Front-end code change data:
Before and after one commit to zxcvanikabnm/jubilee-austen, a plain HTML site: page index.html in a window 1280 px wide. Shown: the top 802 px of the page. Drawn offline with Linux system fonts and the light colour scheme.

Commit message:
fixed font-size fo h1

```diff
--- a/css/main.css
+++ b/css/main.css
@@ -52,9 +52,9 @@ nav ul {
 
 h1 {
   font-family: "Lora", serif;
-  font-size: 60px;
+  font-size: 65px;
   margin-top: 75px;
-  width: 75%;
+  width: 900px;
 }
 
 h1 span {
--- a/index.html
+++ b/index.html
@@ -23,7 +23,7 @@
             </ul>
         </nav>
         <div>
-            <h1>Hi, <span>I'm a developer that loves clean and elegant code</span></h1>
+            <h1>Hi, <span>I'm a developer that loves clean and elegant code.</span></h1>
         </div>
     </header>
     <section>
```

...

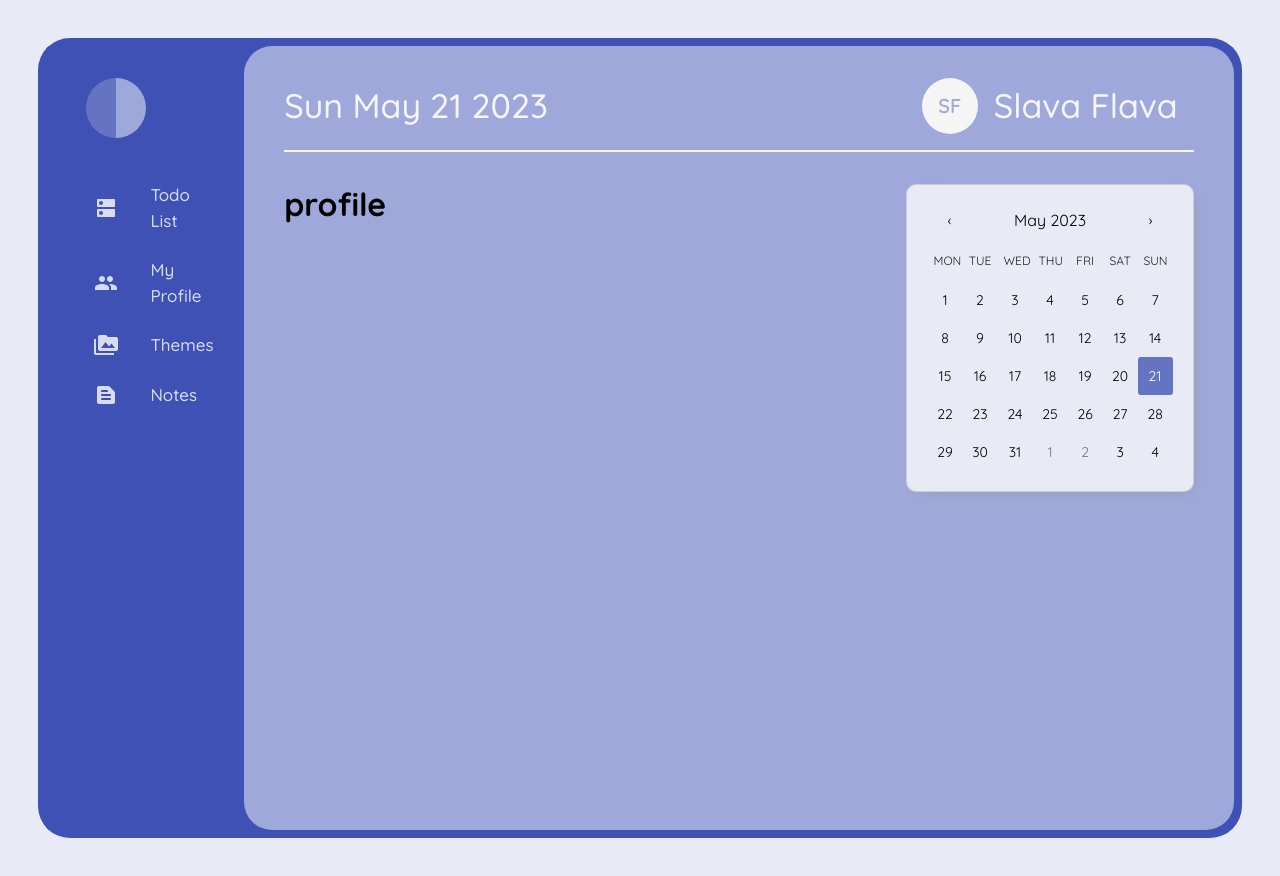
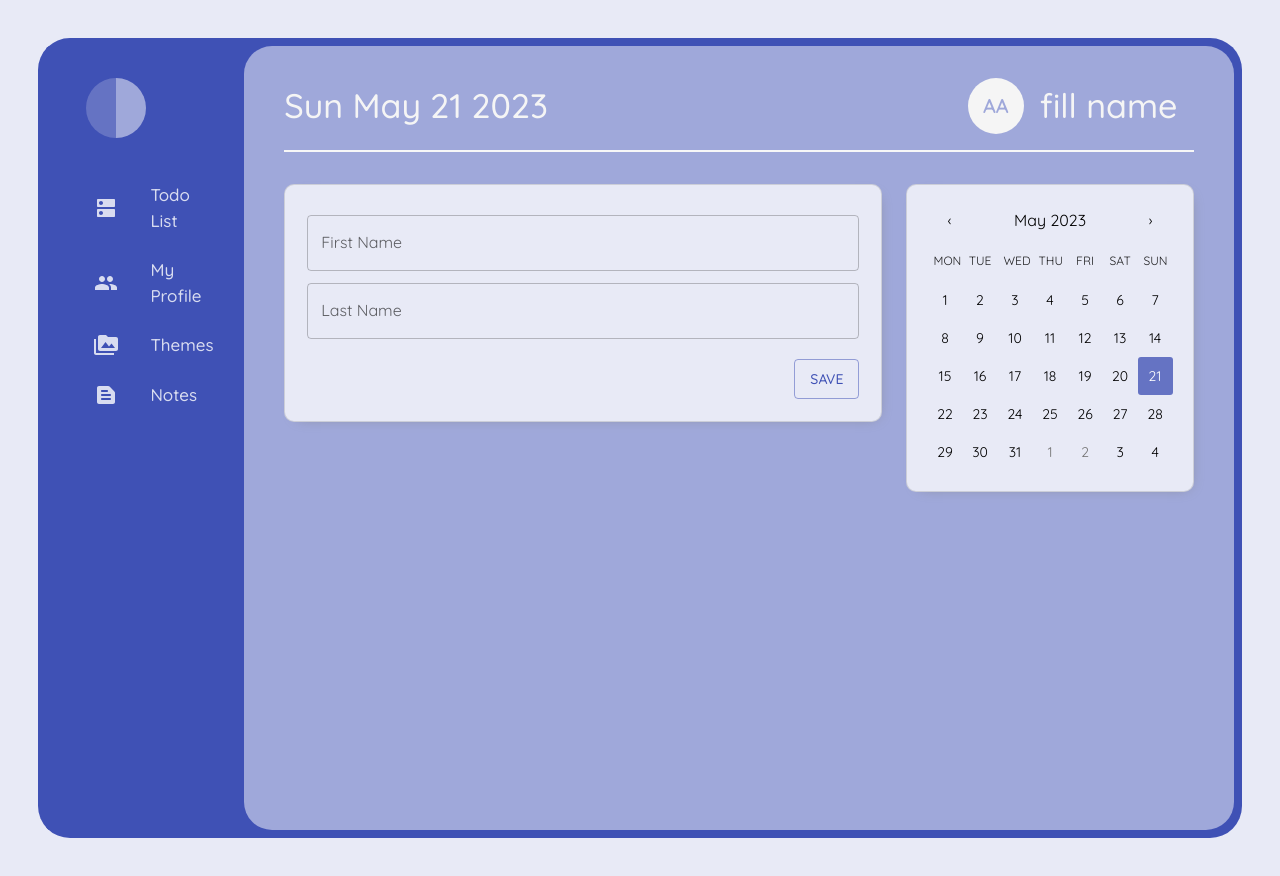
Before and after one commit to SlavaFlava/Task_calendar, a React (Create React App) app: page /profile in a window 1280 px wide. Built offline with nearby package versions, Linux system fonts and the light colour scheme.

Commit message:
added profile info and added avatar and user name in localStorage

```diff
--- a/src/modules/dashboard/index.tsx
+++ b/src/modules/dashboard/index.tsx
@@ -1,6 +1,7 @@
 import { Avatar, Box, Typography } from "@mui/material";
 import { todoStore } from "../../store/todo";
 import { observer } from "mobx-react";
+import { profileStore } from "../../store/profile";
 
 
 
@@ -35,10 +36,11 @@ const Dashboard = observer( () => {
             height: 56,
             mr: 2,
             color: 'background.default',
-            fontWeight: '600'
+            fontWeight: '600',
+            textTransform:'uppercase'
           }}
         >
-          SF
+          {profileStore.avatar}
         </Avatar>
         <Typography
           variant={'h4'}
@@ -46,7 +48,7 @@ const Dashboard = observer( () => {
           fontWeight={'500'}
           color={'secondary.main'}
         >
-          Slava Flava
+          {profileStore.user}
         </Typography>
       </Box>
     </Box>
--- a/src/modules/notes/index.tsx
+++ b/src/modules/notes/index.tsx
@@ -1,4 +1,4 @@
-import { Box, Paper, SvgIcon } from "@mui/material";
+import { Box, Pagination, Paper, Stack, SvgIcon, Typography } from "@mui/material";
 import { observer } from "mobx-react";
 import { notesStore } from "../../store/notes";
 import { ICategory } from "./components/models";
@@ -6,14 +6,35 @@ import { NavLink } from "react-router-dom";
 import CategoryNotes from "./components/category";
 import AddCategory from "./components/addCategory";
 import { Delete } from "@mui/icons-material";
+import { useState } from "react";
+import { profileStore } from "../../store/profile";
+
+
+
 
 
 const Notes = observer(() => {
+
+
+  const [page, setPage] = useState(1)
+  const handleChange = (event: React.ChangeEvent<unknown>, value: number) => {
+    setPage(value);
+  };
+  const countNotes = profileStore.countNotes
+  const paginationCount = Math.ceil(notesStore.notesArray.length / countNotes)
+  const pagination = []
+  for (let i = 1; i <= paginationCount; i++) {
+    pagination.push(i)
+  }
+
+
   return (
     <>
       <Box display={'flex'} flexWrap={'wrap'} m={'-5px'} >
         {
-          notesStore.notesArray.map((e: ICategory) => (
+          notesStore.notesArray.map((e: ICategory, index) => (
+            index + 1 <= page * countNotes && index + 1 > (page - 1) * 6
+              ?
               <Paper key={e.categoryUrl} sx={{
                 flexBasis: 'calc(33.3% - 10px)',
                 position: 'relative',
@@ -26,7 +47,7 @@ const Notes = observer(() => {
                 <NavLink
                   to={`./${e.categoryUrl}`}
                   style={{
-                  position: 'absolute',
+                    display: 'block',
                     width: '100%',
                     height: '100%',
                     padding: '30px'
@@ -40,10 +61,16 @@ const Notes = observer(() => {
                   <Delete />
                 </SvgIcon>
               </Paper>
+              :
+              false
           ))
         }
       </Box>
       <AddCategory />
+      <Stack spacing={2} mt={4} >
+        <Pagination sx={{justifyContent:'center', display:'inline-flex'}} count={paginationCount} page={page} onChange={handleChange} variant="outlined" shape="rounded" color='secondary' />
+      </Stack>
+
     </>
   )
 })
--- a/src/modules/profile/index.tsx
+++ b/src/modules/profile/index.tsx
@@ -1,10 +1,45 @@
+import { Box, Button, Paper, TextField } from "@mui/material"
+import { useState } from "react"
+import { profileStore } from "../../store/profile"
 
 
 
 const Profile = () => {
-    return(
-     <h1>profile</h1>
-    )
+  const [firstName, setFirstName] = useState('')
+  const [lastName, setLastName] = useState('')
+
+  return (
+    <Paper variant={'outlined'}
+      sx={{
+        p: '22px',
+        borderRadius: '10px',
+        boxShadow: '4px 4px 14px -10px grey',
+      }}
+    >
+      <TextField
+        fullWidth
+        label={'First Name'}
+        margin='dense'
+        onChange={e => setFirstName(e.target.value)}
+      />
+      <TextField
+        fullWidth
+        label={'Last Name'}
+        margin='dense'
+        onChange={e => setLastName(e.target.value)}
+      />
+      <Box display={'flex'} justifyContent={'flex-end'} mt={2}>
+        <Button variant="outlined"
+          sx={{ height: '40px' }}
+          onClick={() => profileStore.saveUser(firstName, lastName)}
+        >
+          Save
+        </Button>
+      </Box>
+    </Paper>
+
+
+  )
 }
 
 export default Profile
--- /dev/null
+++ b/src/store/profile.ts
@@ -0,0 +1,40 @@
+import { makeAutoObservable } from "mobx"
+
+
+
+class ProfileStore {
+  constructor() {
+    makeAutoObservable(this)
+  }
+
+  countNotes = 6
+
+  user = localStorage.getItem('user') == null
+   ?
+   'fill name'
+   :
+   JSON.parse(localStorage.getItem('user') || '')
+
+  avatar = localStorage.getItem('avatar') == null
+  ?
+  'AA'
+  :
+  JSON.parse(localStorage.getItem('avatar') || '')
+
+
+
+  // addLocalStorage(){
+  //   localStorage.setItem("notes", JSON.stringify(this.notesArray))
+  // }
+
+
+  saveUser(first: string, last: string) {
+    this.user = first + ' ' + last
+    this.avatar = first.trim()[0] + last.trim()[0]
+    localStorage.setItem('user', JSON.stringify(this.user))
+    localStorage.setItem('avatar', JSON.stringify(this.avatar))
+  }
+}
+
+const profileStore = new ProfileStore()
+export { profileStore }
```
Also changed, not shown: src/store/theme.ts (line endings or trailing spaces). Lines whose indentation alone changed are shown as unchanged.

▸ Task goal:
Answer with a single number: how many lines in the data above have the string "observer" in them?

▸ Answer area:
7